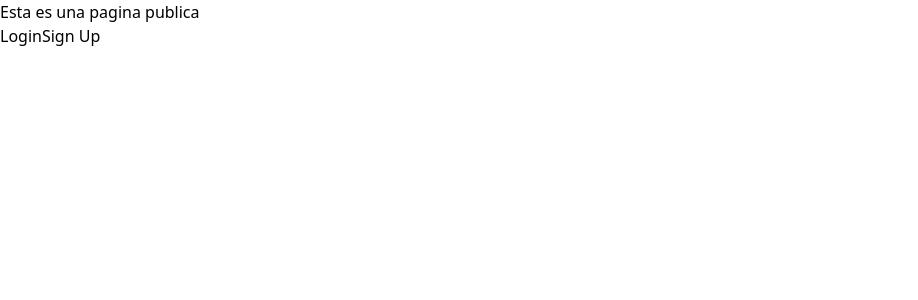
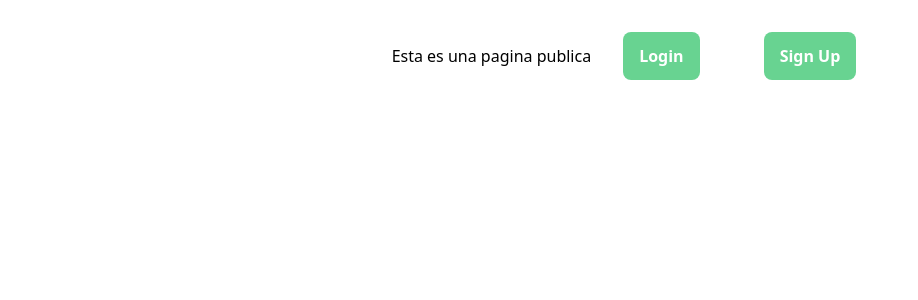
Before and after one commit to crissthiandi/login-register, a Vue app: page /#/ in a window 1280 px wide. Shown: the top 300 px of the page, without its empty margins (0-918 px from the left). Built offline with nearby package versions, Linux system fonts and the light colour scheme.

Commit message:
Se agrega las clases para darle una mejor vista a los div usando tailwind, Fix #2

```diff
--- a/src/views/Home.vue
+++ b/src/views/Home.vue
@@ -1,11 +1,10 @@
 <template>
-  <div>
+  <div class="flex justify-center items-center">
     <h1>
       Esta es una pagina publica
     </h1>
-    <router-link to="/login">Login</router-link>
-    <router-link to="/Sign-Up">Sign Up</router-link>
-
+    <router-link class="m-8 p-3 px-4 font-bold text-white rounded-lg bg-green-400" to="/login">Login</router-link>
+    <router-link class="m-8 p-3 px-4 font-bold text-white rounded-lg bg-green-400" to="/sign-up">Sign Up</router-link>
   </div>
 </template>
 
```
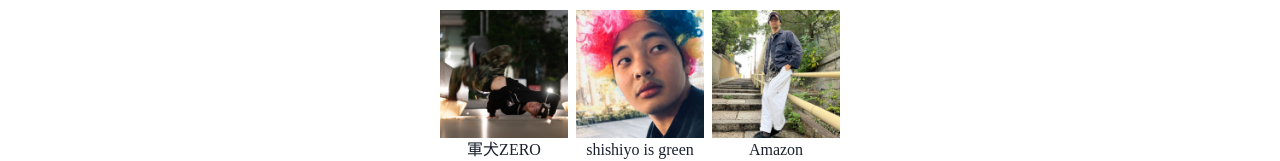
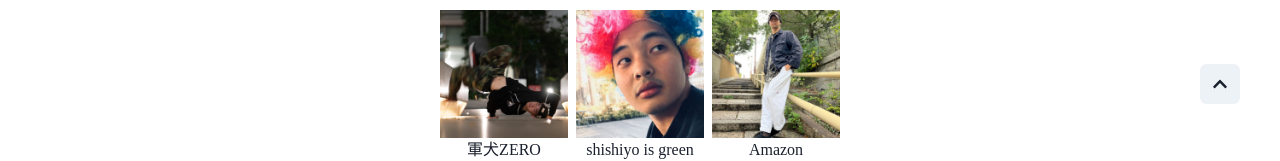
Before and after one commit to PlusF/KomabattleEncore, a Next.js app: page / in a window 1280 px wide. Shown: the part 616-777 px from the top of the page. Built offline with nearby package versions, Linux system fonts and the light colour scheme; a web font is replaced by a local one.

Commit message:
add back2top button

```diff
--- /dev/null
+++ b/components/back2top.tsx
@@ -0,0 +1,56 @@
+import React, { useState, useEffect } from 'react';
+import { IconButton } from '@chakra-ui/react';
+import { FaChevronUp } from 'react-icons/fa';
+
+const style = {
+    fontFamily: 'Noto Sans JP',
+    fontSize: '1rem',
+    fontWeight: 400,
+    position: 'fixed',
+    bottom: '80px',
+    right: {
+        base: '15px',
+        md: '40px'
+    },
+}
+
+function Back2Top() {
+    const [isVisible, setIsVisible] = useState(false);
+
+    useEffect(() => {
+        const handleScroll = () => {
+            const currentScrollY = window.scrollY;
+            if (currentScrollY > 300) {
+                setIsVisible(true);
+            } else {
+                setIsVisible(false);
+            }
+        };
+
+        window.addEventListener('scroll', handleScroll);
+
+        return () => {
+            window.removeEventListener('scroll', handleScroll);
+        };
+    }, []);
+
+    const scrollToTop = () => {
+        window.scrollTo({
+            top: 0,
+            behavior: 'smooth',
+        });
+    };
+
+    return (
+        <IconButton
+            className={`back2top ${isVisible ? 'visible' : ''}`}
+            onClick={scrollToTop}
+            icon={<FaChevronUp />}
+            aria-label="Back to top"
+            sx={style}
+            colorScheme='gray'
+        />
+    );
+};
+
+export default Back2Top;
--- a/components/header.tsx
+++ b/components/header.tsx
@@ -16,7 +16,7 @@ const logoStyle = {
     padding: '1.5rem',
 }
 
-function Header() {
+export default function Header() {
     return (
         <Box sx={boxStyle}>
             <Link href='/'>
@@ -25,5 +25,3 @@ function Header() {
         </Box>
     )
 }
-
-export { Header }
--- a/components/styledbutton.tsx
+++ b/components/styledbutton.tsx
@@ -1,6 +1,6 @@
 import { Button } from '@chakra-ui/react';
 
-const style = {
+const buttonStyle = {
     background: '#ffffff',
     color: '#000000',
     boxShadow: '0px 1px 3px 0px rgba(0, 0, 0, 0.1)',
@@ -27,7 +27,7 @@ const style = {
 function StyledButton(props) {
     return (
         <Button
-            sx={style}
+            sx={buttonStyle}
             {...props}
         >
             {props.children}
--- a/pages/_app.tsx
+++ b/pages/_app.tsx
@@ -1,15 +1,15 @@
 import type { AppProps } from 'next/app'
 import { Center, ChakraProvider, VStack } from '@chakra-ui/react'
 import { theme } from '../components/globalstyles'
-import { Header } from '../components/header'
+import Back2Top from '../components/back2top'
+import Header from '../components/header'
 import Footer from '../components/footer'
 import '@fontsource/cinzel-decorative'
 import '@fontsource/roboto'
 import '@fontsource/noto-sans-jp'
 import '@fontsource/zen-kaku-gothic-antique'
 import '@fontsource/zen-old-mincho'
-
-import './tournament.css'; // CSSファイルのインポート
+import './tournament.css';
 
 export default function App({ Component, pageProps }: AppProps) {
     return (
@@ -20,6 +20,7 @@ export default function App({ Component, pageProps }: AppProps) {
                         <Component {...pageProps} />
                     </VStack>
                 </Center>
+            <Back2Top />
             <Footer />
         </ChakraProvider>
     )
```
Also changed, not shown: 1 other file (tests, documents, lock files or other folders).
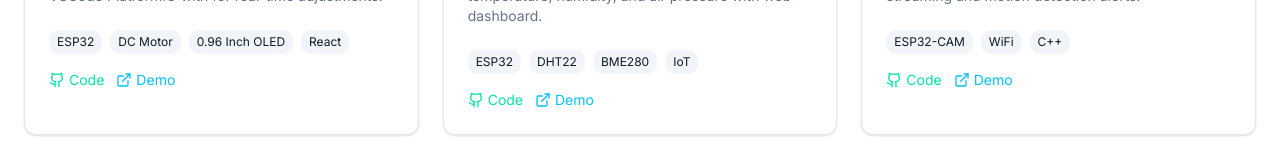
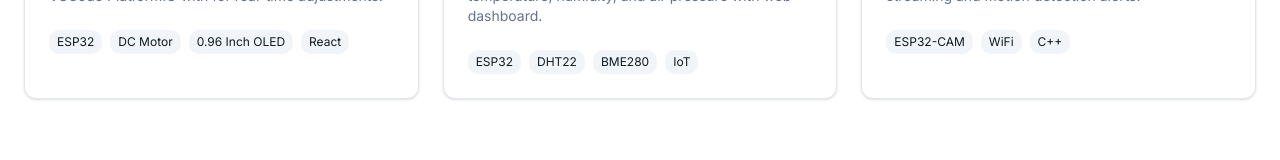
Before and after one commit to Reiji74/portfolio, a Next.js app: page / in a window 1280 px wide. Shown: the part 908-1068 px from the top of the page. Built offline with nearby package versions, Linux system fonts and the light colour scheme.

Commit message:
removed unnecessary demo and code section

```diff
--- a/src/app/page.tsx
+++ b/src/app/page.tsx
@@ -3,7 +3,7 @@
 import * as React from "react"
 import Image from "next/image"
 import Link from "next/link"
-import { Github, ExternalLink, Cpu, Mail } from "lucide-react"
+import { Cpu, Mail } from "lucide-react"
 import { Button } from "@/components/ui/button"
 import { Card, CardContent, CardHeader, CardTitle, CardDescription } from "@/components/ui/card"
 import { ThemeToggle } from "@/components/theme-toggle"
@@ -22,8 +22,6 @@ const projects = [
     description: "Environmental monitoring station measuring temperature, humidity, and air pressure with web dashboard.",
     tech: ["ESP32", "DHT22", "BME280", "IoT"],
     image: "https://picsum.photos/seed/weatherstation/600/400",
-    github: "#",
-    demo: "#",
   },
   {
     slug: "esp32-security-camera",
@@ -31,8 +29,6 @@ const projects = [
     description: "ESP32-CAM based surveillance system with live streaming and motion detection alerts.",
     tech: ["ESP32-CAM", "WiFi", "C++"],
     image: "https://picsum.photos/seed/securitycam/600/400",
-    github: "#",
-    demo: "#",
   },
 ]
 
@@ -141,24 +137,6 @@ export default function Home() {
                       </span>
                     ))}
                   </div>
-
-                  <div className="flex gap-3">
-                    <a
-                      href={project.github}
-                      className="inline-flex items-center text-sm text-primary hover:underline"
-                    >
-                      <Github className="h-4 w-4 mr-1" aria-hidden="true" />
-                      Code
-                    </a>
-
-                    <a
-                      href={project.demo}
-                      className="inline-flex items-center text-sm text-accent hover:underline"
-                    >
-                      <ExternalLink className="h-4 w-4 mr-1" aria-hidden="true" />
-                      Demo
-                    </a>
-                  </div>
                 </CardContent>
               </Card>
             ))}
```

━━━━━━━━━━

Copy all lines from the listing that contain "function".

+function Back2Top() {
-function Header() {
+export default function Header() {
@@ -25,5 +25,3 @@ function Header() {
 function StyledButton(props) {
 export default function App({ Component, pageProps }: AppProps) {
@@ -20,6 +20,7 @@ export default function App({ Component, pageProps }: AppProps) {
@@ -141,24 +137,6 @@ export default function Home() {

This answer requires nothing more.